#### MATERIAL FOR THE TASK
^^^^^^^^

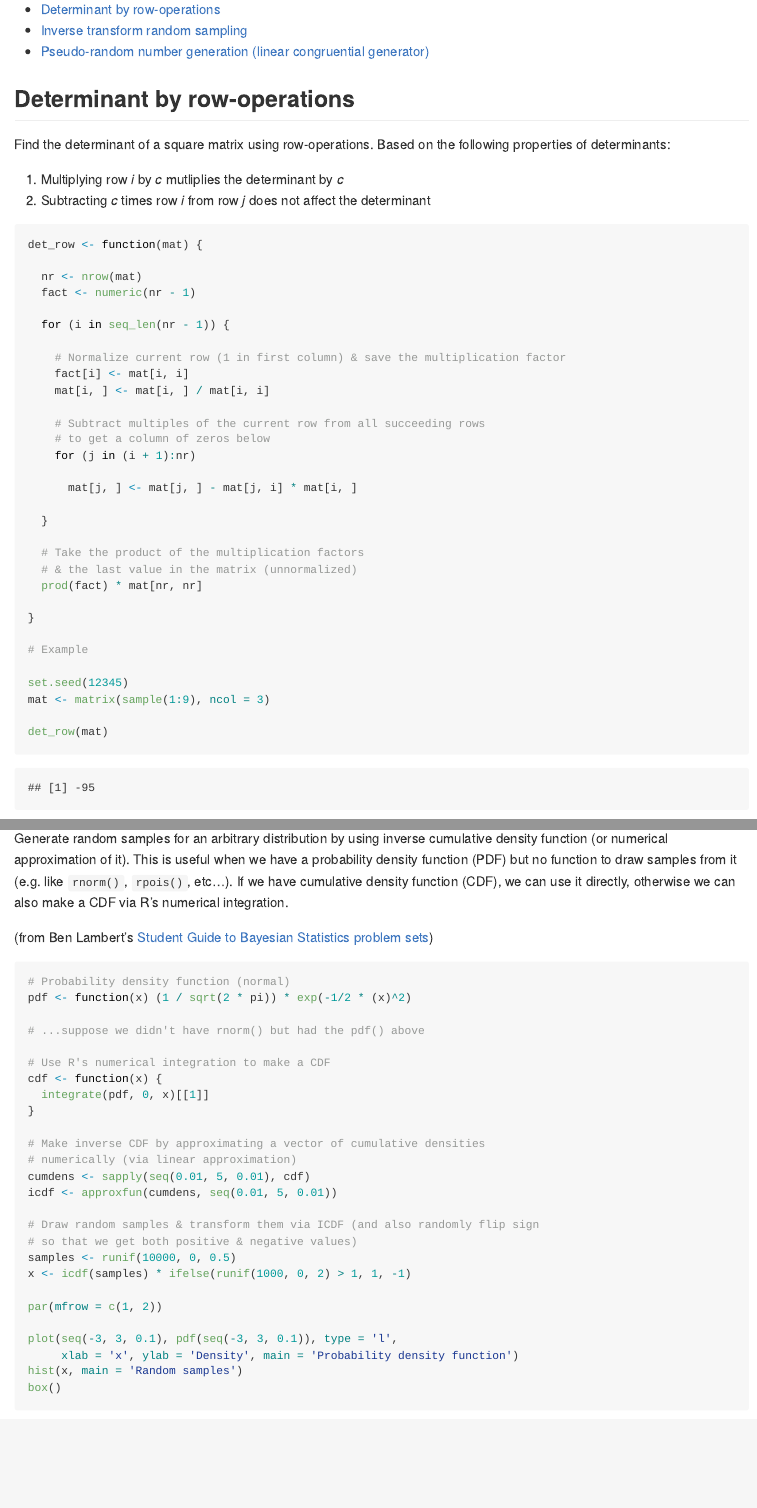
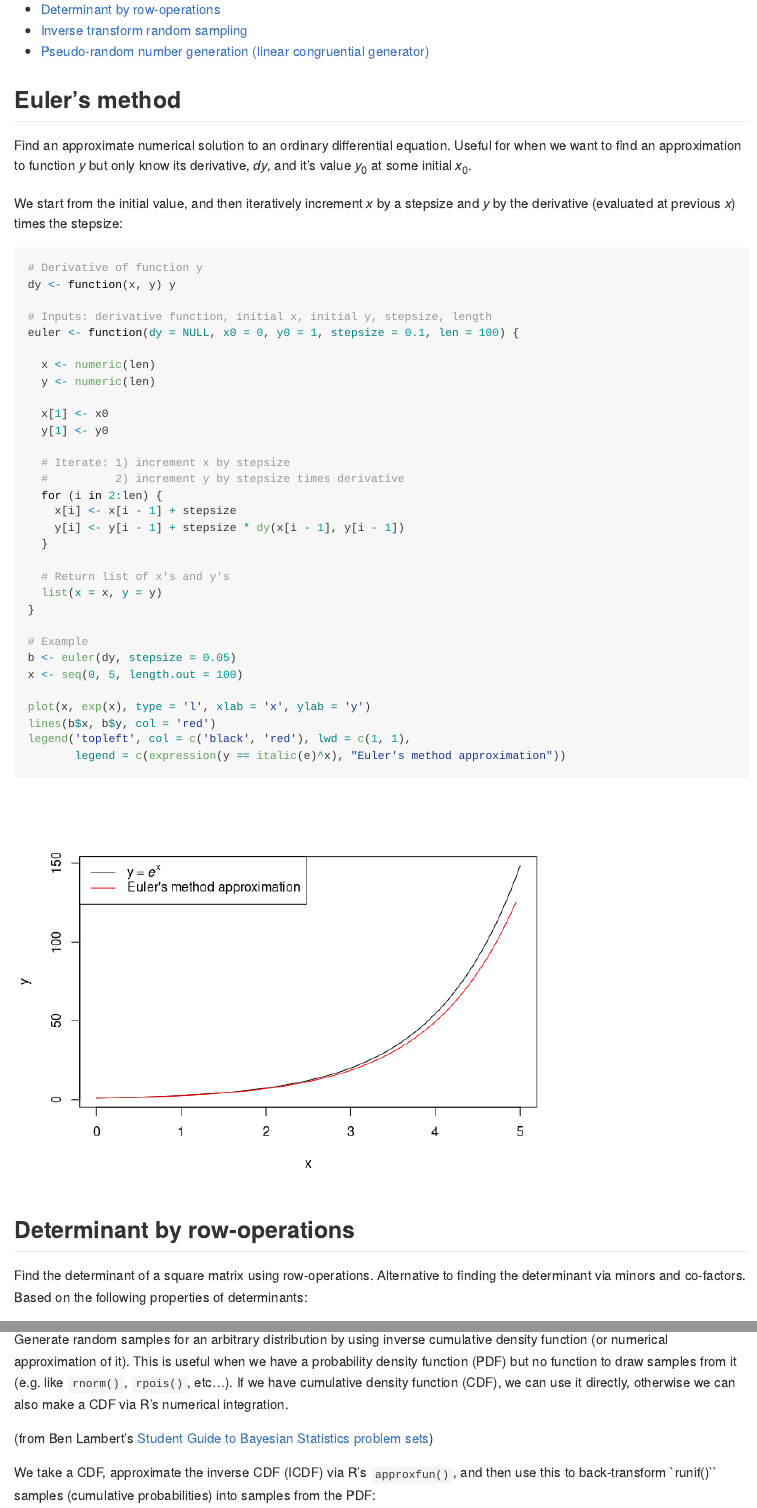
Before and after one commit to bartonicek/bag_of_tricks, an R Markdown document (handy_algorithms.Rmd): the page in a window 1100 px wide, from 150 px down before the commit and from 180 px down after it, so that both start at the same text, and a second part further down, joined at a grey line. The pictures show the output file handy_algorithms.md that the author committed with the source, drawn offline in the style of GitHub.

Commit message:
Added Euler's method

````diff
--- a/handy_algorithms.Rmd
+++ b/handy_algorithms.Rmd
@@ -15,10 +15,51 @@ editor_options:
 knitr::opts_chunk$set(echo = TRUE)
 ```
 
+## Euler's method
+
+Find an approximate numerical solution to an ordinary differential equation. Useful for when we want to find an approximation to function $y$ but only know its derivative, *dy*, and it's value $y_0$ at some initial $x_0$.
+
+We start from the initial value, and then iteratively increment $x$ by a stepsize and $y$ by the derivative (evaluated at previous $x$) times the stepsize:
+
+```{r}
+
+# Derivative of function y
+dy <- function(x, y) y
+
+# Inputs: derivative function, initial x, initial y, stepsize, length
+euler <- function(dy = NULL, x0 = 0, y0 = 1, stepsize = 0.1, len = 100) {
+
+  x <- numeric(len)
+  y <- numeric(len)
+
+  x[1] <- x0
+  y[1] <- y0
+
+  # Iterate: 1) increment x by stepsize
+  #          2) increment y by stepsize times derivative
+  for (i in 2:len) {
+    x[i] <- x[i - 1] + stepsize
+    y[i] <- y[i - 1] + stepsize * dy(x[i - 1], y[i - 1])
+  }
+
+  # Return list of x's and y's
+  list(x = x, y = y)
+}
+
+# Example
+b <- euler(dy, stepsize = 0.05)
+x <- seq(0, 5, length.out = 100)
+
+plot(x, exp(x), type = 'l', xlab = 'x', ylab = 'y')
+lines(b$x, b$y, col = 'red')
+legend('topleft', col = c('black', 'red'), lwd = c(1, 1),
+       legend = c(expression(y == italic(e)^x), "Euler's method approximation"))
+
+```
 
 ## Determinant by row-operations
 
-Find the determinant of a square matrix using row-operations. Based on the following properties of determinants:
+Find the determinant of a square matrix using row-operations. Alternative to finding the determinant via minors and co-factors. Based on the following properties of determinants:
 
 1) Multiplying row $i$ by $c$ mutliplies the determinant by $c$
 2) Subtracting $c$ times row $i$ from row $j$ does not affect the determinant
@@ -65,6 +108,8 @@ det(mat)
 Generate random samples for an arbitrary distribution by using inverse cumulative density function (or numerical approximation of it). This is useful when we have a probability density function (PDF) but no function to draw samples from it (e.g. like `rnorm()`, `rpois()`, etc...). If we have cumulative density function (CDF), we can use it directly, otherwise we can also make a CDF via R's numerical integration.
 
 (from Ben Lambert's [Student Guide to Bayesian Statistics problem sets](https://study.sagepub.com/lambert))
+
+We take a CDF, approximate the inverse CDF (ICDF) via R's `approxfun()`, and then use this to back-transform `runif()`` samples (cumulative probabilities) into samples from the PDF:
 
 ```{r}
 
````
Also changed, not shown: handy_algorithms.md, handy_algorithms_files/figure-gfm/unnamed-chunk-1-1.png (added), handy_algorithms_files/figure-gfm/unnamed-chunk-3-1.png, handy_algorithms_files/figure-gfm/unnamed-chunk-4-1.png (added), handy_algorithms.Rmd (2 more changed lines).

^^^^^^^^

#### EXERCISE DESCRIPTION
Please give the count of lines in the listing that include the string "method", with no words around it.

#### EXERCISE ANSWER
3